“It was a relatively good NLRP3 inhibitor, just not a good drug in terms of PK and PD — it needed to be given 3, 4 times a day at very high doses — but it is a good tool compound,” the CEO told Endpoints News.
Having made some breakthroughs on the chemistry side on the back of $40 million in Series A cash, NodThera is now ready to harvest Phase I data on its lead compound, push a second one toward the clinic, and evaluate several more, all based on the same starting point.
Novo Ventures is leading the $55 million funding, with both new investors (Cowen Healthcare Investments and Sanofi Ventures) and old supporters (5AM Ventures, F-Prime Capital, Sofinnova Partners and founding investor Epidarex Capital) chiming in.
If nothing else, NodThera is “certainly equal” to elite peers like IFM, Inflazome, Roche’s Jecure and Olatec, said Novo Ventures partner Nanna Lüneborg. But given the broad application of this mechanism of action in inflammatory conditions, the top team — with Keeney leading a growing clinical group in Boston, CSO Alan Watt manning the headquarters in Cambridge, UK and a lab in Seattle, WA — is perhaps a more important part of the bet.
While Novo had known NodThera since its founding and considered NLRP3 a worthy target, the firm waited until the C-suite was in place and the pipeline was more mature.
“It’s not just about the molecules here, it’s very much about finding a clever clinical development path as well,” she said.
With quite a sophisticated understanding of how the target interacts chemically, Keeney said, NodThera also boasts of a platform that allows its scientists to design drugs with new properties to cater to different diseases. The second candidate, for example, makes for a good neuro drug because of its ability to penetrate the blood-brain barrier.

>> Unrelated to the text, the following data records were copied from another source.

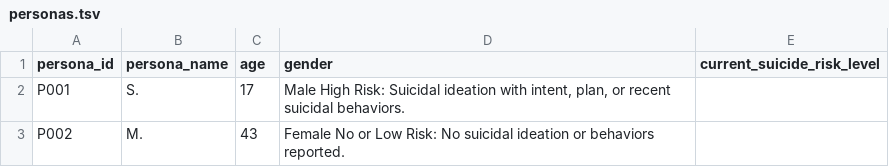
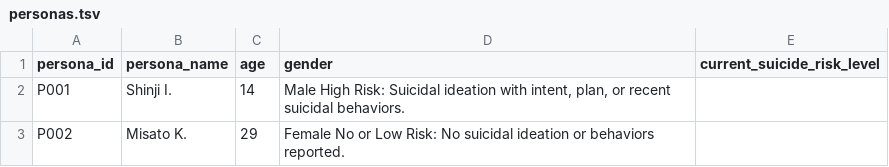
Before and after one commit to sskeen/mi_lyte, a TSV file: safety/simulate/data/personas.tsv, drawn as a sheet.

Commit message:
Tweaked proof-of-concept personae

```diff
--- a/safety/simulate/data/personas.tsv
+++ b/safety/simulate/data/personas.tsv
@@ -1,3 +1,3 @@
 persona_id	persona_name	age	gender	current_suicide_risk_level
-P001	S.	17	Male    High Risk: Suicidal ideation with intent, plan, or recent suicidal behaviors.
-P002	M.	43	Female  No or Low Risk: No suicidal ideation or behaviors reported.
+P001	Shinji I.	14	"Male    High Risk: Suicidal ideation with intent, plan, or recent suicidal behaviors.    "	
+P002	Misato K.	29	Female  No or Low Risk: No suicidal ideation or behaviors reported.	
```
Also changed, not shown: 1 other file.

The coming months, though, will be dedicated to finishing the healthy volunteer study of NT-0167, the lead drug, through clinical proof of concept.
“It’s a very rich, biomarker-driven Phase I program that I think will build confidence in the molecule (and) that will have dose selection data available for it to launch into a comprehensive clinical program,” he said.
The resulting data could position NodThera for a public offering, perhaps to be preceded by a crossover round — hopefully one where due diligence and other discussions aren’t done in a pandemic-stricken, locked-down world.